The past few weeks have seen the worst cost of living crisis in living memory deepen, as energy bills soared and prices in the shops continue to outpace wages and benefits.
People are rightly worried, in some cases even scared, about how they are going to cope in the coming months – this perfect storm follows a pandemic which weakened our financial resilience.
Over 1.8 million people saw their finances worsen during the pandemic. Even before the eye watering increase on 1 April one in three of us found energy bills unaffordable and almost 500,000 people had cut back on food shopping to deal with these bills.
It’s outrageous that in 2022 people are faced with the impossible choice of a warm home or food on the table.

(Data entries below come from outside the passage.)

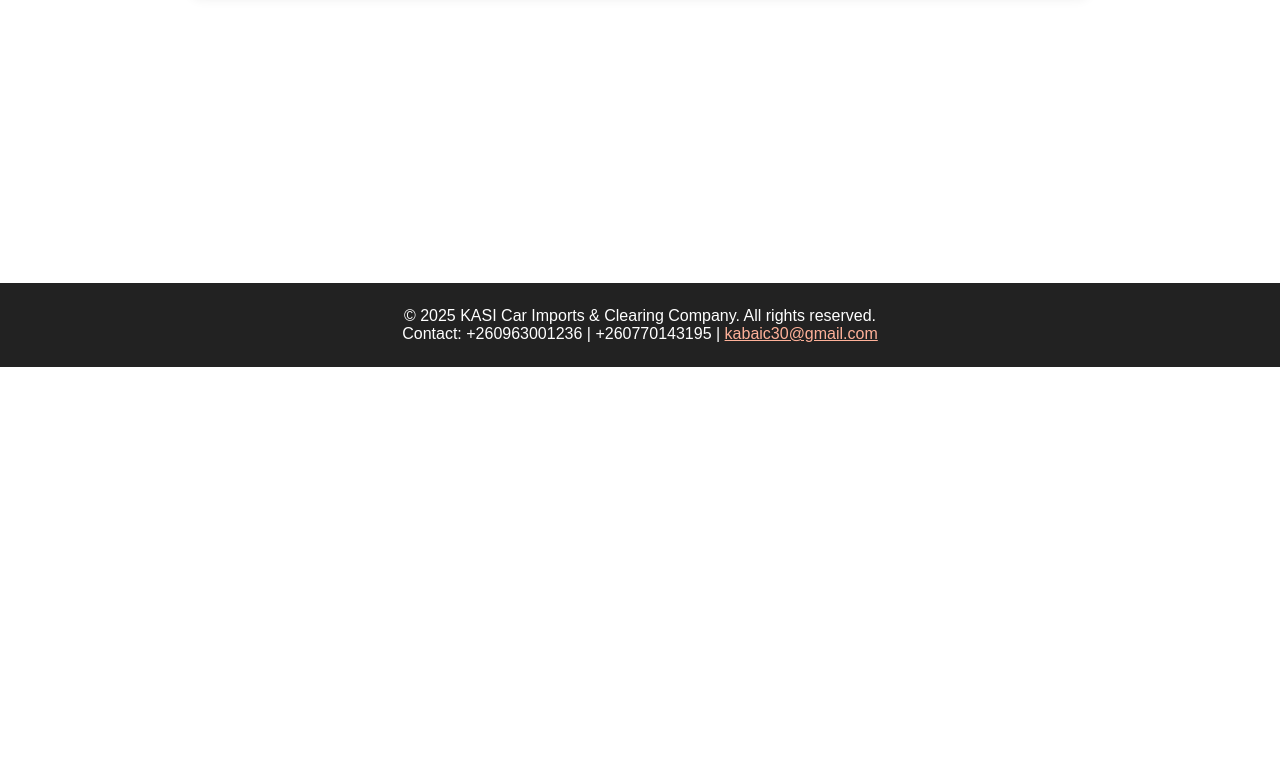
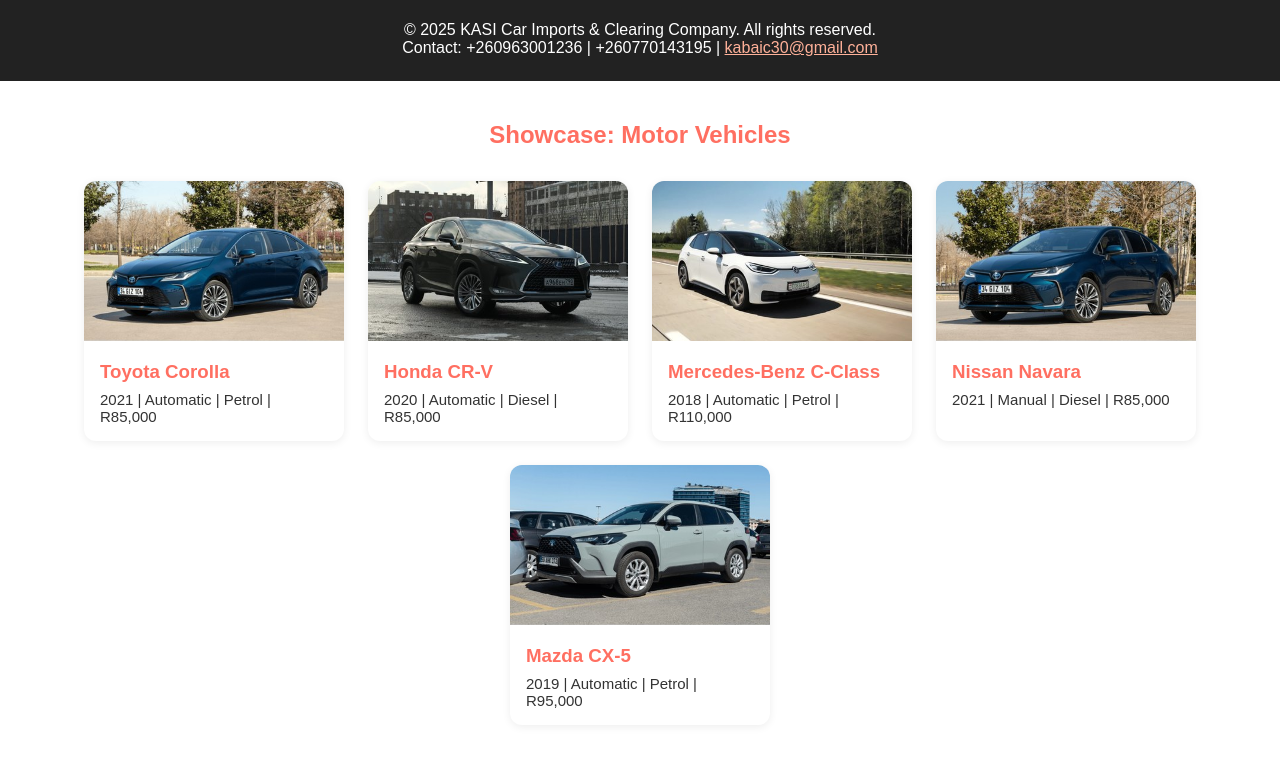
Before and after one commit to Kingoe-hub/kasi-car-imports, a plain HTML site: page index.html in a window 1280 px wide. Shown: the part 433-1198 px from the top of the page. Before the commit the page ends 800 px from the top, so only its background shows below. Drawn offline with Linux system fonts and the light colour scheme; files whose address does not match are found by name.

Commit message:
Update index.html

```diff
--- a/index.html
+++ b/index.html
@@ -49,5 +49,55 @@
     </div>
   </footer>
   <script src="app.js"></script>
-</body>
+  </body>
+  <body>
+    <!-- Car Showcase Section -->
+<section style="padding: 40px 0;">
+  <h2 style="text-align: center; color: #FF6F61; font-weight: bold; margin-bottom: 32px;">
+    Showcase: Motor Vehicles
+  </h2>
+  <div style="display: flex; flex-wrap: wrap; justify-content: center; gap: 24px;">
+    <!-- Car Card 1 -->
+    <div style="background: #fff; border-radius: 12px; box-shadow: 0 2px 8px #eee; width: 260px; overflow: hidden;">
+      <img src="corolla.jpg.jpg" alt="Toyota Corolla" style="width: 100%; height: 160px; object-fit: cover;">
+      <div style="padding: 16px;">
+        <h3 style="color: #FF6F61; margin-bottom: 8px;">Toyota Corolla</h3>
+        <p style="color: #333; font-size: 15px; margin: 0;">2021 | Automatic | Petrol | R85,000</p>
+      </div>
+    </div>
+    <!-- Car Card 2 -->
+    <div style="background: #fff; border-radius: 12px; box-shadow: 0 2px 8px #eee; width: 260px; overflow: hidden;">
+      <img src="honda-crv.jpg" alt="Honda CR-V" style="width: 100%; height: 160px; object-fit: cover;">
+      <div style="padding: 16px;">
+        <h3 style="color: #FF6F61; margin-bottom: 8px;">Honda CR-V</h3>
+        <p style="color: #333; font-size: 15px; margin: 0;">2020 | Automatic | Diesel | R85,000</p>
+      </div>
+    </div>
+    <!-- Car Card 3 -->
+    <div style="background: #fff; border-radius: 12px; box-shadow: 0 2px 8px #eee; width: 260px; overflow: hidden;">
+      <img src="mercedes-c.jpg" alt="Mercedes-Benz C-Class" style="width: 100%; height: 160px; object-fit: cover;">
+      <div style="padding: 16px;">
+        <h3 style="color: #FF6F61; margin-bottom: 8px;">Mercedes-Benz C-Class</h3>
+        <p style="color: #333; font-size: 15px; margin: 0;">2018 | Automatic | Petrol | R110,000</p>
+      </div>
+    </div>
+    <!-- Car Card 4 -->
+    <div style="background: #fff; border-radius: 12px; box-shadow: 0 2px 8px #eee; width: 260px; overflow: hidden;">
+      <img src="navara.jpg" alt="Nissan Navara" style="width: 100%; height: 160px; object-fit: cover;">
+      <div style="padding: 16px;">
+        <h3 style="color: #FF6F61; margin-bottom: 8px;">Nissan Navara</h3>
+        <p style="color: #333; font-size: 15px; margin: 0;">2021 | Manual | Diesel | R85,000</p>
+      </div>
+    </div>
+    <!-- Car Card 5 -->
+    <div style="background: #fff; border-radius: 12px; box-shadow: 0 2px 8px #eee; width: 260px; overflow: hidden;">
+      <img src="cx5.jpg" alt="Mazda CX-5" style="width: 100%; height: 160px; object-fit: cover;">
+      <div style="padding: 16px;">
+        <h3 style="color: #FF6F61; margin-bottom: 8px;">Mazda CX-5</h3>
+        <p style="color: #333; font-size: 15px; margin: 0;">2019 | Automatic | Petrol | R95,000</p>
+      </div>
+    </div>
+  </div>
+</section>
+  </body>
 </html>
```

We need to see much bolder and see more radical action from policymakers to avert this crisis. The decision to cut Universal Credit by £20 a week last autumn was always the wrong one, and seems incredibly short-sighted now.
All across the country CABs are helping people every day navigate this cost of living crisis. Regular readers of this column will be familiar with the fact the Citizens Advice network is more than 80 years old. We’ve helped people through generational crisis such as the Second World War to the Covid-19 pandemic, and we’re here now.
The thing about this crisis is that effects everyone in a variety of ways. While energy costs are driving much of it, costs are going up seemingly everywhere and incomes simply aren’t keeping pace.
That’s why the CAB network is such an essential community service. Our approach is person centred, we don’t just solve one problem, we try and help the person through everything.
Life isn’t black and white, and problems don’t occur in isolation. CABs understand this – in fact 4 in 10 of the cases they deal with are complex, dealing with multiple advice types. Looking at CAB energy cases for example, we see that all almost half of people needing help also needed advice in 2 or more areas such as housing, Universal Credit or debt.
What CAB advisers do at times can be simply life changing. Helping people recognise their rights but also unlocking money for people. One in five clients see a financial gain from the CAB network, and on average that gain is worth around £4,400. Imagine the difference that sum of money could make to people facing that heart-breaking choice between heating or eating.
This is all delivered with the empathy and understanding that comes from local people helping their local communities. There’s no judgement, just help with free, impartial and confidential advice.
As the times change, the Citizens Advice network is changing with it. Not just in terms of the type of advice we deliver, but how we deliver it. Every month around 200,000 people check our online advice and 20,000 get advice from us in person or over the phone. For vulnerable people with complex needs there’s still no substitute for face to face advice.
So as restrictions wind down, Scotland faces a new crisis. The CAB network is here, offering people support in a way few, if any, other services truly can.
Derek Mitchell is CEO of Citizens Advice Scotland. This article first appeared in the Herald on Monday 18th April 2022.